Rafizi added that the police investigations into the leaking of the documents, classified under the Official Secrets Act (OSA), corroborates that revelations so far about the contract were true.
He previously alleged that speculated tender winner, the George Kent consortium, had failed both the technical and commercial evaluations for the contract, and that Prime Minister Datuk Seri Najib Razak later interfered in the deal.
Yesterday, Federal CID chief Datuk Seri Mohd Bakri Zinin said a special task force has been set up to investigate how tender documents classified as official secrets were leaked.
“Any move to scare me and my colleagues to prevent us from revealing this scandal will be wasted,” Rafizi said today in a statement.
He added that PKR would start a campaign next week to distribute leaflets about the scandal at LRT stations throughout the city.
PKR has also pledged to make the Ampang LRT extension contract a major campaign issue at the next general election.
The Malaysian Insider reported last week that the speculated winner of the Ampang LRT system works — the George Kent–Lion Pacific joint venture — had scored one of the lowest points in the technical and commercial evaluations for the project.
Rafizi distributed to the press last week pages from the “Technical Evaluation Report” conducted by renowned consultancy group Halcrow, which had found in September last year that George Kent could not successfully deliver the Ampang LRT extension project.
According to the report, George Kent, said to be a manufacturer of water meters, has “no current rail projects” and has “no previous related rail experience”.
The report also said that the largest project ever completed by the consortium was worth under RM40 million, which Rafizi said raises doubts over George Kent’s capability.

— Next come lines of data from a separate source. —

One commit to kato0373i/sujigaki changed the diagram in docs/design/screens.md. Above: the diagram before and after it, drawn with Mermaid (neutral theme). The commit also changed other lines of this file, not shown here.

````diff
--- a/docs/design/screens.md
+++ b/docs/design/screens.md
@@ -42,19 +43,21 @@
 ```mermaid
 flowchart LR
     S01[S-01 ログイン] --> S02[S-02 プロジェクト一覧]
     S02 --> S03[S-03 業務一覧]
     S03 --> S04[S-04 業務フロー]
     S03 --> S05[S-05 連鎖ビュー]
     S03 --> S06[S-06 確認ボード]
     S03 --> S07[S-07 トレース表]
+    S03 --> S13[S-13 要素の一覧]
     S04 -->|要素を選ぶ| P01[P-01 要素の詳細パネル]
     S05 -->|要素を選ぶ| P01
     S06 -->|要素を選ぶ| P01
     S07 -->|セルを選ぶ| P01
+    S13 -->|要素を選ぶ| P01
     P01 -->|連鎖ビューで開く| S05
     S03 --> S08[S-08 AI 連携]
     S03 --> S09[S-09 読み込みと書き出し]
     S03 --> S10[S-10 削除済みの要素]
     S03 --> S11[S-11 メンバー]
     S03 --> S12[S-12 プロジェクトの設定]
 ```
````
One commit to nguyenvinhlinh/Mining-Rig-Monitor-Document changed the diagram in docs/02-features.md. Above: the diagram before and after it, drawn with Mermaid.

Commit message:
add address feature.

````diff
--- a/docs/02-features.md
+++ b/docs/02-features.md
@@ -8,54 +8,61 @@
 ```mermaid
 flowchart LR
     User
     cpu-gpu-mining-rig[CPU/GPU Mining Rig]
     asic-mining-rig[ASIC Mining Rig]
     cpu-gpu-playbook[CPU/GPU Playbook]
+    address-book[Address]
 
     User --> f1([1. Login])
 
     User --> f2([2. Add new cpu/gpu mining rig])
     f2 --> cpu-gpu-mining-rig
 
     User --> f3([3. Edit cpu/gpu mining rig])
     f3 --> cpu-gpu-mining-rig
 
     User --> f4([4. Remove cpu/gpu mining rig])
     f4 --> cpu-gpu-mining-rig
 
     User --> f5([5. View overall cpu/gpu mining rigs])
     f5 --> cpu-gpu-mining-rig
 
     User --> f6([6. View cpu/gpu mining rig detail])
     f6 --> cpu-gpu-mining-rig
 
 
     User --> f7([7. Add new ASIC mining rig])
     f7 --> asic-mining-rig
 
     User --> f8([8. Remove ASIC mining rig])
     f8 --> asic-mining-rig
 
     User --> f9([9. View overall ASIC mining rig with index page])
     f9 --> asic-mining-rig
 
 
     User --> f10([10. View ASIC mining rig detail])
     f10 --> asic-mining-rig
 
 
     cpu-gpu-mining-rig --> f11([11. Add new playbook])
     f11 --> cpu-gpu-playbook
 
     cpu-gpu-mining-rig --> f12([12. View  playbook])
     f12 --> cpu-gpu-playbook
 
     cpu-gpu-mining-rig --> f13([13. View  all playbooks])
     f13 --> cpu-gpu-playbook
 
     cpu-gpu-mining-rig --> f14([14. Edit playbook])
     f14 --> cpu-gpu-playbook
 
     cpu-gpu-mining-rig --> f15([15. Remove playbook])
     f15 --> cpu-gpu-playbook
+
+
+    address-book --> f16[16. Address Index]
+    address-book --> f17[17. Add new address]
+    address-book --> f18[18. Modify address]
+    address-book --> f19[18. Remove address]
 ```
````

Najib had last week denied interfering in the tender award for the project, but PKR has pointed out that the prime minister had neither confirmed nor denied reports that George Kent had been given the contract.
Rafizi claimed to be in possession of documented proof, to be released soon, that Najib had recently, in a “private meeting” with top-level individuals, announced the tender award to George Kent.
This was despite an earlier decision by Putrajaya to award the multi-million ringgit rail project to Balfour Beatty-Invensys Consortium, which Rafizi said was the best qualified for the job.
The rail builders led by the British engineering firm were the lowest bidders for the LRT open tender that closed on June 16 last year, offering to take on the project for RM950 million. The highest bid was for RM1.45 billion.
PKR had recently lodged a police report on the issue, citing Najib for criminal breach of trust (CBT) in his alleged interference in the project award, which has yet to be announced in public.
The Malaysian Anti-Corruption Commission (MACC) has also kicked off investigations at Syarikat Prasarana Negara Bhd (SPNB) over the RM960 million contract.
On June 29, The Malaysian Insider reported that only five of the eight bidders passed the technical and commercial evaluation stage but project owner SPNB finally recommended one of the two South Korean consortiums in the running — PDA Consortium — as the other consortiums were said to not have complied with all conditions.
PKR officials have shown copies of official documents to the press, showing that the Ministry of Finance’s (MoF) Acquisition Committee, which met this January 25, had decided to award the contract to Balfour Beatty-Invensys Consortium.
The committee is the highest decision-making body in the MoF and is chaired by Najib himself, who is also finance minister.